They also made plans for lunch. Lauretta agreed to meet Edwin at the shop so they could have lunch together. Edwin left shortly after breakfast, right around 7:30 a.m. The Lyon’s house was a little off the beaten path off of Latham Road where it intersects with Owen Center. It sat back from the road and was surrounded by trees and cornfields. It was not visible to any of the other houses in the area
Edwin went to the shop for his lunch date with his wife shortly after noon. He was surprised when she wasn’t there. He tried to phone but received no answer to his attempts. Edwin would later state that it wasn’t like Lauretta to be late. He grew concerned and decided to drive to the home to check on her.
When he arrived home, Edwin noticed that the doors were locked. He walked into the living room and saw his wife lying on her stomach on the floor in a pool of blood. There were several of his neckties scattered around her one and one was even clenched in her hand.
He immediately called the sheriff’s department. In the long moments it took help to arrive, he desperately searched for a pulse. Lauretta’s favorite dog was curled up next to her and Edwin had to pick him up to get close to her. He noticed that its fur was still damp from an earlier walk.
Help finally arrived but there was nothing to be done. The men loaded Lauretta in the ambulance and drove her to Rockford Memorial where she was pronounced dead.
Authorities noticed that the doors were all locked and that nothing was taken even though there was a large amount of money in the home and a valuable stamp collection. They noticed signs of a horrendous struggle. Furniture had been disturbed, a curtain was ripped down and there was blood on the floor by the front door. This told investigators that Lauretta had fought her attacker.
Coroner Carl Sundberg conducted the autopsy on Lauretta and reported that her jaw was swollen and that her lips and tongue were cut. She had been brutally strangled with one of her husband neckties. Lauretta had been found with another tie in her right hand and police discovered it had been cut off cleanly, apparently with scissors. Though they searched the entire house for the missing tip, it was never located.
Police theorized that someone must have come into the house while Lauretta was out walking her dogs and waited for her to come home. He attacked her inside the door and Lauretta fought back, causing the disorder in the living room. It appeared she had even broken away from her killer and made it to the door. Unfortunately, the attacker caught up with her.

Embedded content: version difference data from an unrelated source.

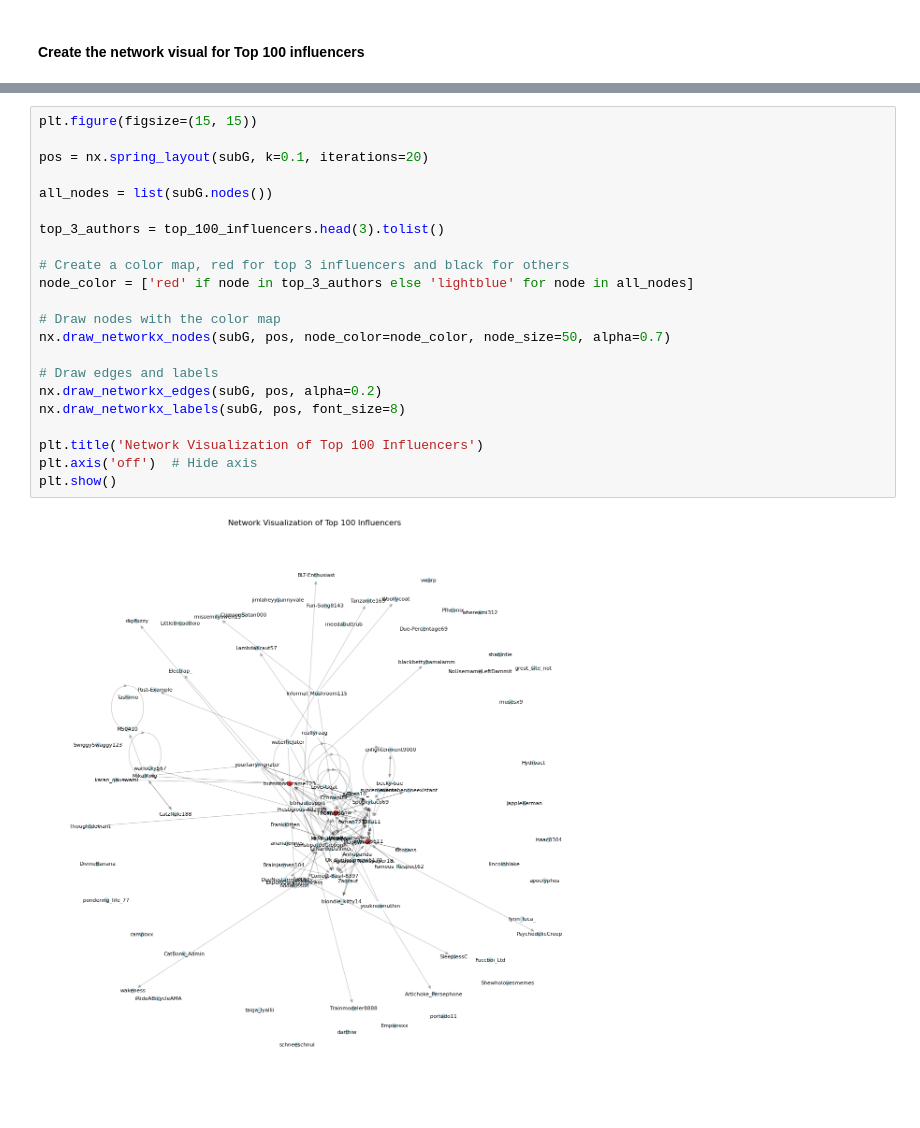
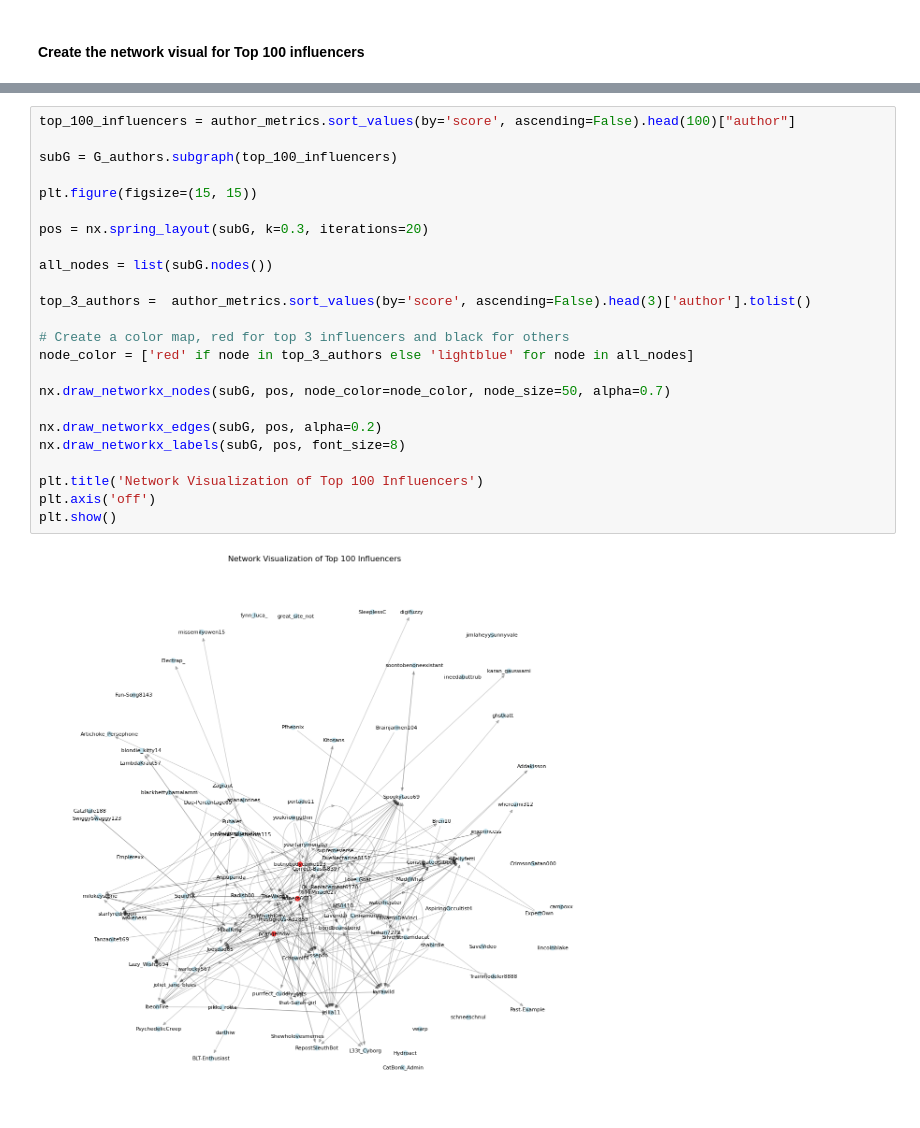
Before and after one commit to lazy0ninja/Social_Media_Analytics, a Jupyter notebook: Part2/part2_network_analysis.ipynb, the cells around one changed output, grey strips where cells are left out. Cells and saved outputs as stored; diff of their text form.

```diff
--- a/Part2/part2_network_analysis.ipynb
+++ b/Part2/part2_network_analysis.ipynb
@@ -455,24 +464,26 @@ The influencer score for each user is calculated by aggregating these metrics ac
 # %%
+top_100_influencers = author_metrics.sort_values(by='score', ascending=False).head(100)["author"]
+
+subG = G_authors.subgraph(top_100_influencers)
+
 plt.figure(figsize=(15, 15))
 
-pos = nx.spring_layout(subG, k=0.1, iterations=20)
+pos = nx.spring_layout(subG, k=0.3, iterations=20)
 
 all_nodes = list(subG.nodes())
 
-top_3_authors = top_100_influencers.head(3).tolist()
+top_3_authors =  author_metrics.sort_values(by='score', ascending=False).head(3)['author'].tolist()
 
 # Create a color map, red for top 3 influencers and black for others
 node_color = ['red' if node in top_3_authors else 'lightblue' for node in all_nodes]
 
-# Draw nodes with the color map
 nx.draw_networkx_nodes(subG, pos, node_color=node_color, node_size=50, alpha=0.7)
 
-# Draw edges and labels
 nx.draw_networkx_edges(subG, pos, alpha=0.2)
 nx.draw_networkx_labels(subG, pos, font_size=8)
 
 plt.title('Network Visualization of Top 100 Influencers')
-plt.axis('off')  # Hide axis
+plt.axis('off')
 plt.show()
 # %% [output]
-[figure, old version]
+[figure, new version]
```
Also changed, not shown: parts of 1 cell of this notebook.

Neighbors were questioned and Sheriff Kirk King was surprised when five people came forward to state that while they were driving by the home the morning of the murder, they had seen another car in the Lyon’s driveway. It was described as a 1957 maroon ford. Though police tried to follow this clue, it led nowhere.
Other crimes occurred against women that summer, brutal blitz attacks and fear ran rampant. A suspect was developed after a particularly brutal attack on a woman at Colonial Village Mall. The victim identified Sanford Harris as the man who attacked and kidnapped her.

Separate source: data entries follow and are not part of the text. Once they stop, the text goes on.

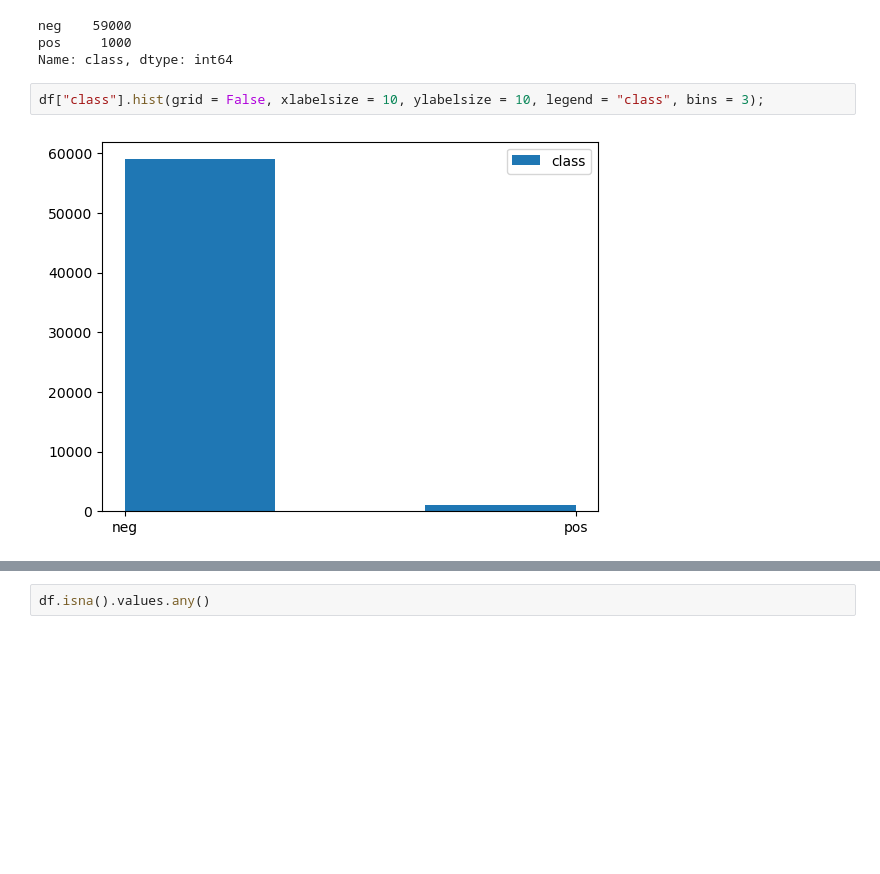
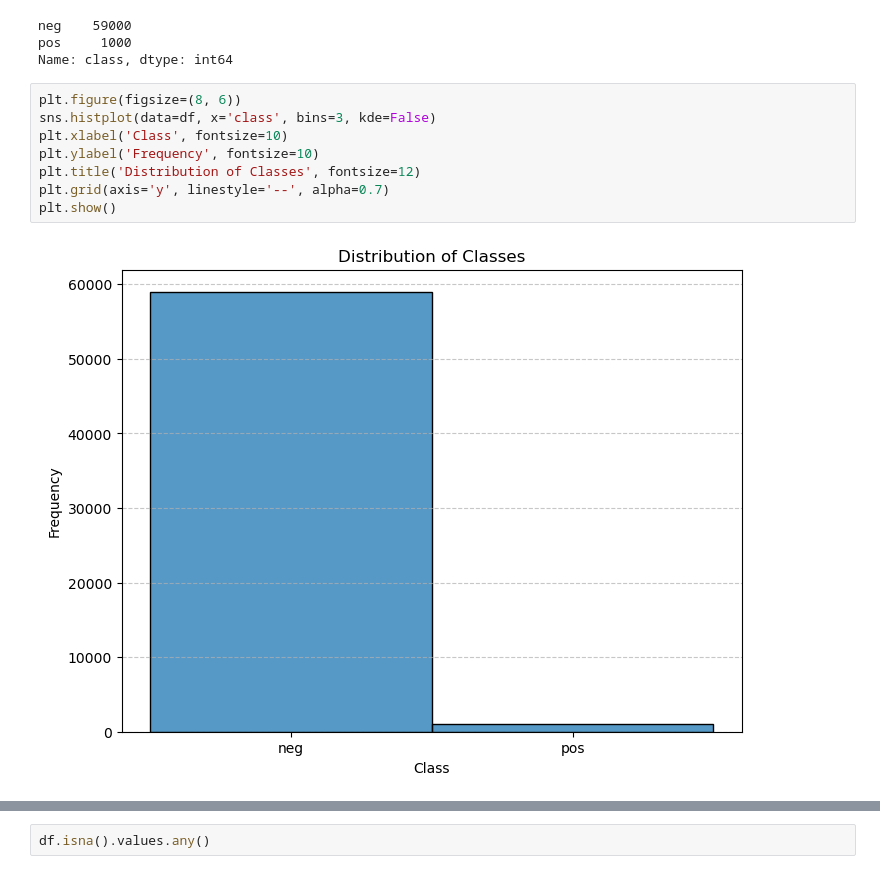
Before and after one commit to Goodevil01/Data-Prep-Ca1-, a Jupyter notebook: Ilori Joshua.ipynb, the cells around one changed output, grey strips where cells are left out. Drawn from its saved outputs; the diff is of its cells as text; blank space fills up the shorter version.

```diff
--- a/Ilori Joshua.ipynb
+++ b/Ilori Joshua.ipynb
@@ -112,7 +100,13 @@ neg    59000
 pos     1000
 Name: class, dtype: int64
 # %%
-df["class"].hist(grid = False, xlabelsize = 10, ylabelsize = 10, legend = "class", bins = 3);
+plt.figure(figsize=(8, 6))
+sns.histplot(data=df, x='class', bins=3, kde=False)
+plt.xlabel('Class', fontsize=10)
+plt.ylabel('Frequency', fontsize=10)
+plt.title('Distribution of Classes', fontsize=12)
+plt.grid(axis='y', linestyle='--', alpha=0.7)
+plt.show()
 # %% [output]
-[figure, old version]
+[figure, new version]
 # %%
```
Also changed, not shown: parts of 11 cells of this notebook.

When authorities ran Harris’ police record it showed that he was on parole from the state of Michigan. In the 1960’s he had killed a woman and received a life sentence. In those days, he was still eligible for parole. When witnesses from Lauretta’s case were asked to look at Harris and his car, they identified him as being the one they saw around the Lyon house that day.
Though the authorities thought that Harris was the man that killed Lauretta, there was not enough evidence to arrest him for her murder. The case went cold. Though it has been brought up for review several times over the years, including by a special Cold Case Unit as recently as 2007, the case remains unsolved.
It has now been 47 years since Lauretta Lyons was killed in her own home. The chances are very slim now that her killer will ever be brought to justice. Edwin was later quoted as saying that he had no idea on that drizzly June morning when he left Lauretta sitting at their table that the day would end so horribly. There was no warning of what was going to happen. R.
The expanded version of this story was first published in the Secret Rockford book edited by Michael Kleen. Find it on Amazon or at local retailers.
Kathi Kresol is a local historian and author and has spent over a decade researching Rockford’s history. Kathi will be presenting some of the most notorious crime stories she has researched on Thursday, Feb. 1, at Byron Public Library. Please register for this program by calling 815-234-5107.